Liam and Robert are both resourceful and focused men who are incredibly devoted to their quests and their partners.  They both also happen to have a few secrets up their sleeves.

Patti and Annie are both smart, funny and interesting young ladies who can spot a phony a mile away and are equally focused and devoted to their respective Prince Charmings.  Also, neither one is beautiful in any conventional sense.  Patti because she has other priorities (though she does have a vivid memory for everything she's ever worn), and Annie because while most other royals have fairy magic sprinkled on them during their christenings that make them unnaturally good looking and talented, Annie is different.  A fairy gave her the gift/curse of being impervious to magic.  She can't be hurt or helped by it in any way.  She's her own woman.  Liam is similarly "natural" and they find themselves enjoying each other's company more because of this.

Patti and Annie do seem to have one magic power however.  They both seem unable to avoid any famous person in their vicinity.  Patti interacts with Bob Dylan, Jimi Hendrix, Andy Warhol's entire retinue, Sam Sheppard, Jim Carroll, Janis Joplin, Bruce Springsteen and many more.  Annie meets the inspirations for the frog prince, Hansel & Gretel, the princess and the pea, Rapunzel and more.

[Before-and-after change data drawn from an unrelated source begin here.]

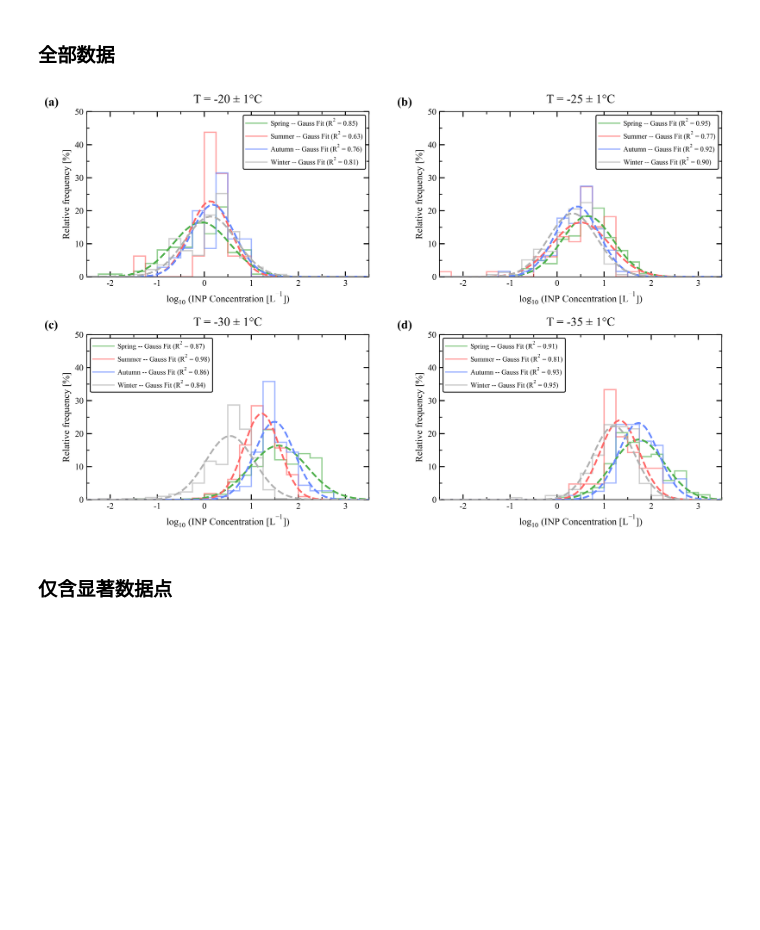
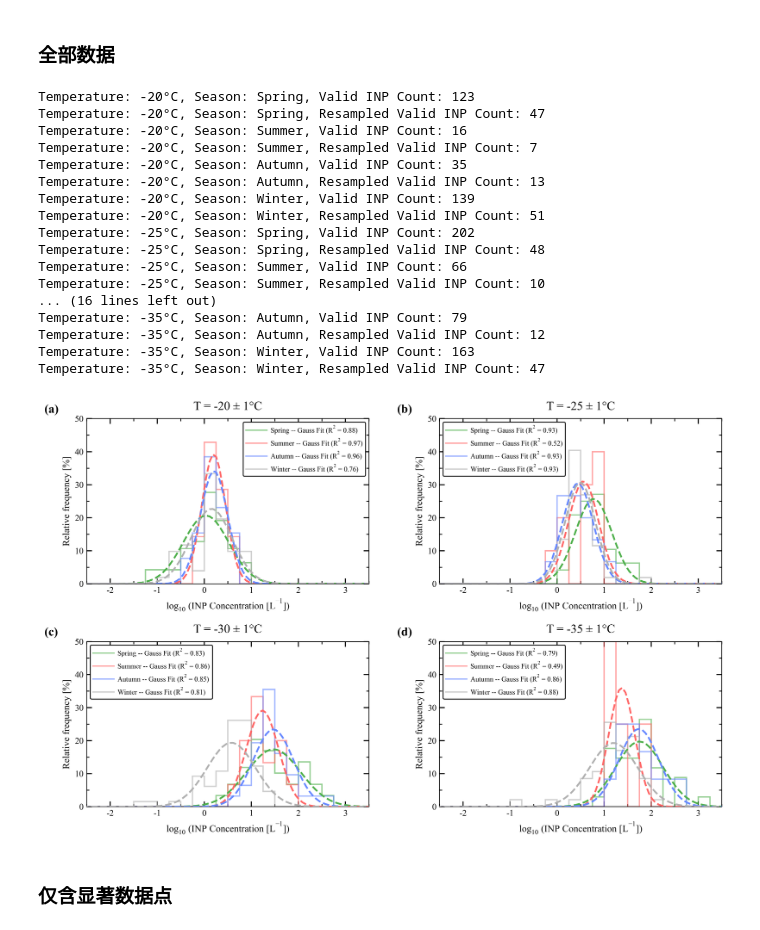
Before and after one commit to ReedFu/master0_2025, a Jupyter notebook: Lanzhou_cfdc/Probability density distribution.ipynb, the cells around one changed output. Drawn from its saved outputs; the diff is of its cells as text; code cells hidden in the pictures; blank space fills up the shorter version.

Commit message:
Plot with resampled INP data

```diff
--- a/Lanzhou_cfdc/Probability density distribution.ipynb
+++ b/Lanzhou_cfdc/Probability density distribution.ipynb
@@ -15,6 +15,7 @@ from scipy.stats import norm
 # 1. 读取数据
 # ==========================================
 df = pd.read_csv(r'D:\Coding\Data\Lanzhou_cfdc\processed\N_INP(202409-202509)v2.4.2.csv')
+df['Time'] = pd.to_datetime(df['Time'])
 seasons = ['Spring', 'Summer', 'Autumn', 'Winter']
 target_temps = [-20, -25, -30, -35]
 
@@ -74,6 +75,15 @@ for i, t in enumerate(target_temps):
         df_season = df_temp[df_temp['Season'] == season]
         if df_season.empty:
             continue
+
+        # 输出点的数量
+        print(f"Temperature: {t}°C, Season: {season}, Valid INP Count: {len(df_season[df_season['N_INP(#/L)'] > 0])}")
+
+        # 按天重采样，仅对数值列计算均值，避免 Season 等 object 列导致错误
+        df_season = df_season.set_index('Time').resample('1D').mean(numeric_only=True).reset_index()
+
+        # 输出重采样后的点的数量
+        print(f"Temperature: {t}°C, Season: {season}, Resampled Valid INP Count: {len(df_season[df_season['N_INP(#/L)'] > 0])}")
 
         valid_inp = df_season['N_INP(#/L)'][df_season['N_INP(#/L)'] > 0]
         data_log = np.log10(valid_inp)
@@ -117,35 +127,52 @@ for i, t in enumerate(target_temps):
     # ==========================================
     ax.set_title(f'T = {t} ± 1°C', fontsize=14, pad=10)
     ax.set_xlabel('$log_{10}$ (INP Concentration [L$^{-1}$])', fontsize=11)
     ax.set_ylabel('Relative frequency [%]', fontsize=11)
 
     ax.set_xlim(-2.5, 3.5)
     ax.set_ylim(0, 50)
 
     ax.tick_params(axis='both', which='major', direction='in',
                    top=True, right=True, length=6, width=1.2, labelsize=10)
     ax.tick_params(axis='both', which='minor', direction='in',
                    top=True, right=True, length=3, width=1)
     ax.xaxis.set_minor_locator(ticker.AutoMinorLocator(2))
     ax.yaxis.set_minor_locator(ticker.AutoMinorLocator(2))
 
     ax.text(-0.15, 1.02, f'({chr(97+i)})', transform=ax.transAxes,
             fontsize=14, fontweight='bold', va='bottom', ha='left')
 
     if legend_handles:
         ax.legend(legend_handles, legend_labels,
                   handler_map={tuple: HandlerTuple(ndivide=None, pad=0.5)},
                   fontsize=8, frameon=True,
                   edgecolor='black', framealpha=1, borderpad=0.4,
                   handlelength=3, handletextpad=0.5)
 
 
 # 5. 保存并显示
 # bbox_inches='tight' 可以自动裁剪掉多余的白边
-plt.savefig(r'D:\Coding\master0_2025\Thesis\fig 1.png', dpi=500, bbox_inches='tight')
+#plt.savefig(r'D:\Coding\master0_2025\Thesis\fig 1.png', dpi=500, bbox_inches='tight')
 plt.show()
 # %% [output]
+Temperature: -20°C, Season: Spring, Valid INP Count: 123
+Temperature: -20°C, Season: Spring, Resampled Valid INP Count: 47
+Temperature: -20°C, Season: Summer, Valid INP Count: 16
+Temperature: -20°C, Season: Summer, Resampled Valid INP Count: 7
+Temperature: -20°C, Season: Autumn, Valid INP Count: 35
+Temperature: -20°C, Season: Autumn, Resampled Valid INP Count: 13
+Temperature: -20°C, Season: Winter, Valid INP Count: 139
+Temperature: -20°C, Season: Winter, Resampled Valid INP Count: 51
+Temperature: -25°C, Season: Spring, Valid INP Count: 202
+Temperature: -25°C, Season: Spring, Resampled Valid INP Count: 48
+Temperature: -25°C, Season: Summer, Valid INP Count: 66
+Temperature: -25°C, Season: Summer, Resampled Valid INP Count: 10
+... (16 lines left out)
+Temperature: -35°C, Season: Autumn, Valid INP Count: 79
+Temperature: -35°C, Season: Autumn, Resampled Valid INP Count: 12
+Temperature: -35°C, Season: Winter, Valid INP Count: 163
+Temperature: -35°C, Season: Winter, Resampled Valid INP Count: 47
-[figure, old version]
+[figure, new version]
 # %% [markdown]
 ### 仅含显著数据点
 # %%
```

Now I'm not saying anyone who enjoys one of these books will enjoy the other.  They are very different.  Smith's is of a specific time and place and if you don't care about these things, then no amount of her poetical writing will make you care.  Baker's is meant for kids aged 8-12 who like to laugh at clever twists on familiar tales.

For some reason, though, they came into my reading life at the same time and I couldn't help that they were both bouncing around in my noggin at the same time when I sat down to write about them.  That ever happen to you?